[Start of section]

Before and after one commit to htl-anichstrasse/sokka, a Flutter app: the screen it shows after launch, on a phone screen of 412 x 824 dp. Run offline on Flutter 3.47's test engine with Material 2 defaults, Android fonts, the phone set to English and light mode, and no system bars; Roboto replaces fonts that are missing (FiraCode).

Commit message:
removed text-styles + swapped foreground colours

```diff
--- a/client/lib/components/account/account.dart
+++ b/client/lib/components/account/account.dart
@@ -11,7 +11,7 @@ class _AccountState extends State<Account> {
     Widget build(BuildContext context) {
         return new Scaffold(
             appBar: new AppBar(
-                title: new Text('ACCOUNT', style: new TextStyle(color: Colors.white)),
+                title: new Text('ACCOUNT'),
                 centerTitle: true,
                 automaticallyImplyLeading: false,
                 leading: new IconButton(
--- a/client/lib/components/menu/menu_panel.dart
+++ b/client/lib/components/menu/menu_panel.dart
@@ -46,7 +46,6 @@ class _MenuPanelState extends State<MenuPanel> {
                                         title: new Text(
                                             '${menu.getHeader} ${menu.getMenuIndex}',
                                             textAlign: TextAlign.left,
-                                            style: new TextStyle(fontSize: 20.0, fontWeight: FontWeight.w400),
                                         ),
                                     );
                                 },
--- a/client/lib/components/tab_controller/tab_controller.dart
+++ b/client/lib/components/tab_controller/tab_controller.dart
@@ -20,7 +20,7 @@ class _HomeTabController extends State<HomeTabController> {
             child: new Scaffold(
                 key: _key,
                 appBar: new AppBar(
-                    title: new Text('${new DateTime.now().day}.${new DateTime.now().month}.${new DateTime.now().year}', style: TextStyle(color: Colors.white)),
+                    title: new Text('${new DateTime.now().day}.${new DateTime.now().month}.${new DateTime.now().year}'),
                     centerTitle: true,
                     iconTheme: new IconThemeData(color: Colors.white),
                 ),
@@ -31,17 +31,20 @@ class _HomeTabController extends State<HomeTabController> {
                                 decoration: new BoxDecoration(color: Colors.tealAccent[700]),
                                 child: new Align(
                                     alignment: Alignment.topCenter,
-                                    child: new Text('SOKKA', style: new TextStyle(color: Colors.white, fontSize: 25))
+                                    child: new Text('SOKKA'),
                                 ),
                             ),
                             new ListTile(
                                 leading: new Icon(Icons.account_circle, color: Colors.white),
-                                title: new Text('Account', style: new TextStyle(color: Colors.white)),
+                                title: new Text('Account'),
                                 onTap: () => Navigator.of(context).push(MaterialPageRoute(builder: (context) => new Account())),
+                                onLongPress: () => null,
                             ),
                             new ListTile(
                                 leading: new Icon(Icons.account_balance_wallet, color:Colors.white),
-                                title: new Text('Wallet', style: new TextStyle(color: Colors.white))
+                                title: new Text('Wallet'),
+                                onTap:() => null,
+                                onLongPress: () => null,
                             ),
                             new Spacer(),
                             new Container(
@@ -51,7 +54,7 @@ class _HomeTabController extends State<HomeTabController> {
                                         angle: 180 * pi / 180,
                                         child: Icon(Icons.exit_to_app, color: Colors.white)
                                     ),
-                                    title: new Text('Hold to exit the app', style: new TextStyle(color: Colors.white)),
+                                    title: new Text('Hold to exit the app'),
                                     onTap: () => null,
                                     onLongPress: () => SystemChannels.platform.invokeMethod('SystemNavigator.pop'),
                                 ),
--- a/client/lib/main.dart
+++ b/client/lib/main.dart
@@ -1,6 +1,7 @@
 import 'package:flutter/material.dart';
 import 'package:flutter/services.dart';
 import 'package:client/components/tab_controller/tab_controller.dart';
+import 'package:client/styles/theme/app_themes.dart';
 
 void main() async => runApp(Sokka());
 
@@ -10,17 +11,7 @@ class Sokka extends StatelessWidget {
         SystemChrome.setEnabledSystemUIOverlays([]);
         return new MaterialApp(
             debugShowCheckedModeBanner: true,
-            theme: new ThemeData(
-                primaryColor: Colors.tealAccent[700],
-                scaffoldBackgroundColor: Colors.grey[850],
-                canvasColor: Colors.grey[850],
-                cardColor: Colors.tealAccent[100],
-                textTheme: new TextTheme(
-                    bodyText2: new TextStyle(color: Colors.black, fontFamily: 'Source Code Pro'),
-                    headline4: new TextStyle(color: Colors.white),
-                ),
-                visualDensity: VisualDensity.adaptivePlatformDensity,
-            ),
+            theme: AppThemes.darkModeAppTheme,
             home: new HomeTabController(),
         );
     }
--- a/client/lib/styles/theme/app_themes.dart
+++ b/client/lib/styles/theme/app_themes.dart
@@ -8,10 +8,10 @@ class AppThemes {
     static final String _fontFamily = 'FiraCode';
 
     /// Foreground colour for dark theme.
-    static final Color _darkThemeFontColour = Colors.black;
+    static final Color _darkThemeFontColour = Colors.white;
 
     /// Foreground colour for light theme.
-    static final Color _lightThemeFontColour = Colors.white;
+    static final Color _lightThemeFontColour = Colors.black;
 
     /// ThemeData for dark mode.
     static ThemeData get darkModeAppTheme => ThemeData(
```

[End of section]
[Start of section]

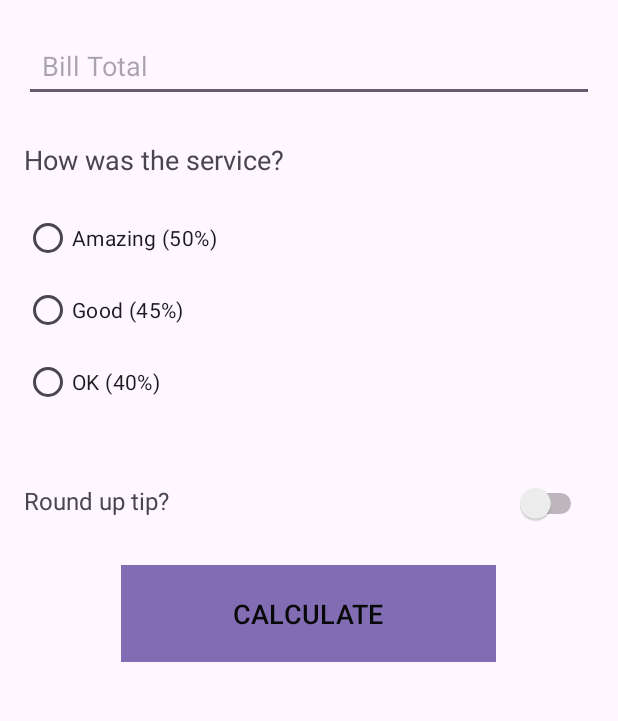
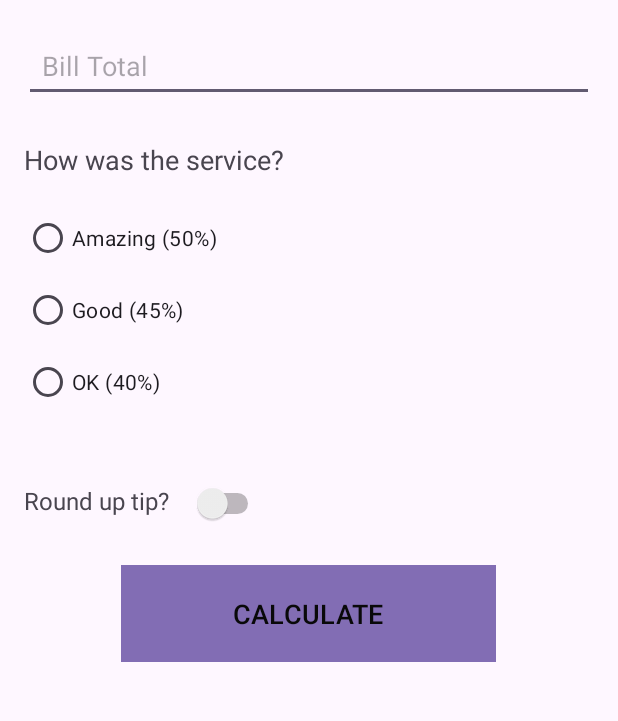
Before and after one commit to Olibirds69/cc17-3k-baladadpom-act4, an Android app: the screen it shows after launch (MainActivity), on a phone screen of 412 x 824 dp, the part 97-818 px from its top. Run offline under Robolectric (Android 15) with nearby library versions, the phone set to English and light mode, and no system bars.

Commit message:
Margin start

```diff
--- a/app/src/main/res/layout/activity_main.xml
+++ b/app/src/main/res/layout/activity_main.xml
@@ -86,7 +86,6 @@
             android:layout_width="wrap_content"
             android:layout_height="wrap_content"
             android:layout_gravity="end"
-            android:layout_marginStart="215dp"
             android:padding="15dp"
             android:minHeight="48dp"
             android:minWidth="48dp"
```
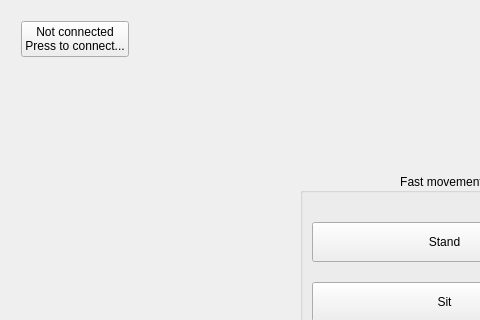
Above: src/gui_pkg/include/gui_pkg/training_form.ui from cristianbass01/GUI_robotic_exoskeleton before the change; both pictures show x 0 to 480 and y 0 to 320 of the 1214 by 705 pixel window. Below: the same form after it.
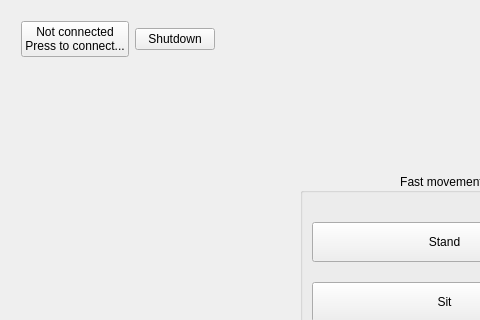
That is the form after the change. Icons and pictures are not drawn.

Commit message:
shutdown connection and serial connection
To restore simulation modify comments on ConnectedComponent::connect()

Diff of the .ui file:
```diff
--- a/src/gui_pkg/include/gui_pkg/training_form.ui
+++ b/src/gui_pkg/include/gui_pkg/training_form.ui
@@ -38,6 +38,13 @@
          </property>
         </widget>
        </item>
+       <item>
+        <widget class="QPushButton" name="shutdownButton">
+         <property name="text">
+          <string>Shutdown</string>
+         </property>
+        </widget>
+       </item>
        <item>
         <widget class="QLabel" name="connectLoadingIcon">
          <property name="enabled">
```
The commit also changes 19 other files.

[End of section]

### Exercise requirements
For this exercise, find all lines in the records containing the word "include" and copy them.

### Solution for this exercise
Above: src/gui_pkg/include/gui_pkg/training_form.ui from cristianbass01/GUI_robotic_exoskeleton before the change; both pictures show x 0 to 480 and y 0 to 320 of the 1214 by 705 pixel window. Below: the same form after it.
--- a/src/gui_pkg/include/gui_pkg/training_form.ui
+++ b/src/gui_pkg/include/gui_pkg/training_form.ui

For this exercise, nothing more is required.